_ACTIVITY_
Print the records again, character for character.

_DATASET EXCERPTS_
━━━━━━━━━━
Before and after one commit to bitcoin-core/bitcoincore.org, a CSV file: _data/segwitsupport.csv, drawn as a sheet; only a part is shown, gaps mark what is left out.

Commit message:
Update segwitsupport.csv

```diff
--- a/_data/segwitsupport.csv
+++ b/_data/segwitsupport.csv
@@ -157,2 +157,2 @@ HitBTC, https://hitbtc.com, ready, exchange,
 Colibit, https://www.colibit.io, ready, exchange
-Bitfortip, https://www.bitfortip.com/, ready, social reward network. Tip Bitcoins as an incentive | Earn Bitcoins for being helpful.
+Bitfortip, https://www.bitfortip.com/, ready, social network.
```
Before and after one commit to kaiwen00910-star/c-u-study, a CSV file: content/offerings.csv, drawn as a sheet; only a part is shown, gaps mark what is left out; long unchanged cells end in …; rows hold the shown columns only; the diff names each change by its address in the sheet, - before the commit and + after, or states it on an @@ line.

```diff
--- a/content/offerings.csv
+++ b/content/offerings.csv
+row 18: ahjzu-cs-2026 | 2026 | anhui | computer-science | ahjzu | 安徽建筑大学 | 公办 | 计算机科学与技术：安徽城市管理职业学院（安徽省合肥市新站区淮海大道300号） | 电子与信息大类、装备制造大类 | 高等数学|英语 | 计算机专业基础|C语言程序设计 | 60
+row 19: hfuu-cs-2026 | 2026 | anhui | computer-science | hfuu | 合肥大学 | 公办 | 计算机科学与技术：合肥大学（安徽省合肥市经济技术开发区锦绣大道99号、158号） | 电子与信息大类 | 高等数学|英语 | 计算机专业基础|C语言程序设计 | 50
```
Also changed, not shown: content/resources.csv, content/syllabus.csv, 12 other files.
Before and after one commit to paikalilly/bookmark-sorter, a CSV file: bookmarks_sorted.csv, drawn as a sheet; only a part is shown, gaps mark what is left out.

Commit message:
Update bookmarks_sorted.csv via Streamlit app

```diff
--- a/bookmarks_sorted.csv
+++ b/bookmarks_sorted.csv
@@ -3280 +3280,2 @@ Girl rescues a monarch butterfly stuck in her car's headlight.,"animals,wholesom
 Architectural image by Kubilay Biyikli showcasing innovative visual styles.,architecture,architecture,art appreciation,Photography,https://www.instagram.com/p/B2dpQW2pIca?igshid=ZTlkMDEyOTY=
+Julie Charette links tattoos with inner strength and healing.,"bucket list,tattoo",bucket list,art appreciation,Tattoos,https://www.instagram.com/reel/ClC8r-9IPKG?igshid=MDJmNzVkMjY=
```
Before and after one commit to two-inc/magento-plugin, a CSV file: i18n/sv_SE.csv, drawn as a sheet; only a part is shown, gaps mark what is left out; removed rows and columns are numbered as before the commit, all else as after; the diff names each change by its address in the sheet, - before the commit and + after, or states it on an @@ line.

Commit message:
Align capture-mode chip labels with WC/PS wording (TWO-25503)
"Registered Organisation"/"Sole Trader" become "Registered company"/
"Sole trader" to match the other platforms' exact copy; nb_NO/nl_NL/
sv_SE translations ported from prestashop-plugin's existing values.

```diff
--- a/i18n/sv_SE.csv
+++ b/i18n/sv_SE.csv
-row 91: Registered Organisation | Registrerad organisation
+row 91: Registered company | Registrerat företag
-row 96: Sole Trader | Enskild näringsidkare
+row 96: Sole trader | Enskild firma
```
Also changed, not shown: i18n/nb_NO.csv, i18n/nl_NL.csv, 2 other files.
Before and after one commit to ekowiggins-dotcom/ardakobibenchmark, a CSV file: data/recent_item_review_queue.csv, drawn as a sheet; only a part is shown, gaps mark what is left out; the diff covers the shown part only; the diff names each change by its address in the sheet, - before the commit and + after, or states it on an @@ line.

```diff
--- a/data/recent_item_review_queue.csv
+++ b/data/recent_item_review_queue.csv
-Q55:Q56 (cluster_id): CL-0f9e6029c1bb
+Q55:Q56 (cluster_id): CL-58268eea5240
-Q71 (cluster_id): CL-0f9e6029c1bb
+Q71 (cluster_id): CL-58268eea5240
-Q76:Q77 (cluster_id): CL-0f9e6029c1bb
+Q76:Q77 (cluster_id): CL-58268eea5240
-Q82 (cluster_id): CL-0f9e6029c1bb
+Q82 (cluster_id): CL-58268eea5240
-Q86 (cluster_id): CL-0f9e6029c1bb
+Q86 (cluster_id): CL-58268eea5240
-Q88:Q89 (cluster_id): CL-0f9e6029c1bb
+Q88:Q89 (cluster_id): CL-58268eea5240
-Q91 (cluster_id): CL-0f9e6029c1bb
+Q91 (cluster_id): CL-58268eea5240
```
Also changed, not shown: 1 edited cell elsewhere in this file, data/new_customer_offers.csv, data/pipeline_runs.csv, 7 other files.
━━━━━━━━━━
_ANSWER TO THE EXERCISE_
Before and after one commit to bitcoin-core/bitcoincore.org, a CSV file: _data/segwitsupport.csv, drawn as a sheet; only a part is shown, gaps mark what is left out.

Commit message:
Update segwitsupport.csv

```diff
--- a/_data/segwitsupport.csv
+++ b/_data/segwitsupport.csv
@@ -157,2 +157,2 @@ HitBTC, https://hitbtc.com, ready, exchange,
 Colibit, https://www.colibit.io, ready, exchange
-Bitfortip, https://www.bitfortip.com/, ready, social reward network. Tip Bitcoins as an incentive | Earn Bitcoins for being helpful.
+Bitfortip, https://www.bitfortip.com/, ready, social network.
```
Before and after one commit to kaiwen00910-star/c-u-study, a CSV file: content/offerings.csv, drawn as a sheet; only a part is shown, gaps mark what is left out; long unchanged cells end in …; rows hold the shown columns only; the diff names each change by its address in the sheet, - before the commit and + after, or states it on an @@ line.

```diff
--- a/content/offerings.csv
+++ b/content/offerings.csv
+row 18: ahjzu-cs-2026 | 2026 | anhui | computer-science | ahjzu | 安徽建筑大学 | 公办 | 计算机科学与技术：安徽城市管理职业学院（安徽省合肥市新站区淮海大道300号） | 电子与信息大类、装备制造大类 | 高等数学|英语 | 计算机专业基础|C语言程序设计 | 60
+row 19: hfuu-cs-2026 | 2026 | anhui | computer-science | hfuu | 合肥大学 | 公办 | 计算机科学与技术：合肥大学（安徽省合肥市经济技术开发区锦绣大道99号、158号） | 电子与信息大类 | 高等数学|英语 | 计算机专业基础|C语言程序设计 | 50
```
Also changed, not shown: content/resources.csv, content/syllabus.csv, 12 other files.
Before and after one commit to paikalilly/bookmark-sorter, a CSV file: bookmarks_sorted.csv, drawn as a sheet; only a part is shown, gaps mark what is left out.

Commit message:
Update bookmarks_sorted.csv via Streamlit app

```diff
--- a/bookmarks_sorted.csv
+++ b/bookmarks_sorted.csv
@@ -3280 +3280,2 @@ Girl rescues a monarch butterfly stuck in her car's headlight.,"animals,wholesom
 Architectural image by Kubilay Biyikli showcasing innovative visual styles.,architecture,architecture,art appreciation,Photography,https://www.instagram.com/p/B2dpQW2pIca?igshid=ZTlkMDEyOTY=
+Julie Charette links tattoos with inner strength and healing.,"bucket list,tattoo",bucket list,art appreciation,Tattoos,https://www.instagram.com/reel/ClC8r-9IPKG?igshid=MDJmNzVkMjY=
```
Before and after one commit to two-inc/magento-plugin, a CSV file: i18n/sv_SE.csv, drawn as a sheet; only a part is shown, gaps mark what is left out; removed rows and columns are numbered as before the commit, all else as after; the diff names each change by its address in the sheet, - before the commit and + after, or states it on an @@ line.

Commit message:
Align capture-mode chip labels with WC/PS wording (TWO-25503)
"Registered Organisation"/"Sole Trader" become "Registered company"/
"Sole trader" to match the other platforms' exact copy; nb_NO/nl_NL/
sv_SE translations ported from prestashop-plugin's existing values.

```diff
--- a/i18n/sv_SE.csv
+++ b/i18n/sv_SE.csv
-row 91: Registered Organisation | Registrerad organisation
+row 91: Registered company | Registrerat företag
-row 96: Sole Trader | Enskild näringsidkare
+row 96: Sole trader | Enskild firma
```
Also changed, not shown: i18n/nb_NO.csv, i18n/nl_NL.csv, 2 other files.
Before and after one commit to ekowiggins-dotcom/ardakobibenchmark, a CSV file: data/recent_item_review_queue.csv, drawn as a sheet; only a part is shown, gaps mark what is left out; the diff covers the shown part only; the diff names each change by its address in the sheet, - before the commit and + after, or states it on an @@ line.

```diff
--- a/data/recent_item_review_queue.csv
+++ b/data/recent_item_review_queue.csv
-Q55:Q56 (cluster_id): CL-0f9e6029c1bb
+Q55:Q56 (cluster_id): CL-58268eea5240
-Q71 (cluster_id): CL-0f9e6029c1bb
+Q71 (cluster_id): CL-58268eea5240
-Q76:Q77 (cluster_id): CL-0f9e6029c1bb
+Q76:Q77 (cluster_id): CL-58268eea5240
-Q82 (cluster_id): CL-0f9e6029c1bb
+Q82 (cluster_id): CL-58268eea5240
-Q86 (cluster_id): CL-0f9e6029c1bb
+Q86 (cluster_id): CL-58268eea5240
-Q88:Q89 (cluster_id): CL-0f9e6029c1bb
+Q88:Q89 (cluster_id): CL-58268eea5240
-Q91 (cluster_id): CL-0f9e6029c1bb
+Q91 (cluster_id): CL-58268eea5240
```
Also changed, not shown: 1 edited cell elsewhere in this file, data/new_customer_offers.csv, data/pipeline_runs.csv, 7 other files.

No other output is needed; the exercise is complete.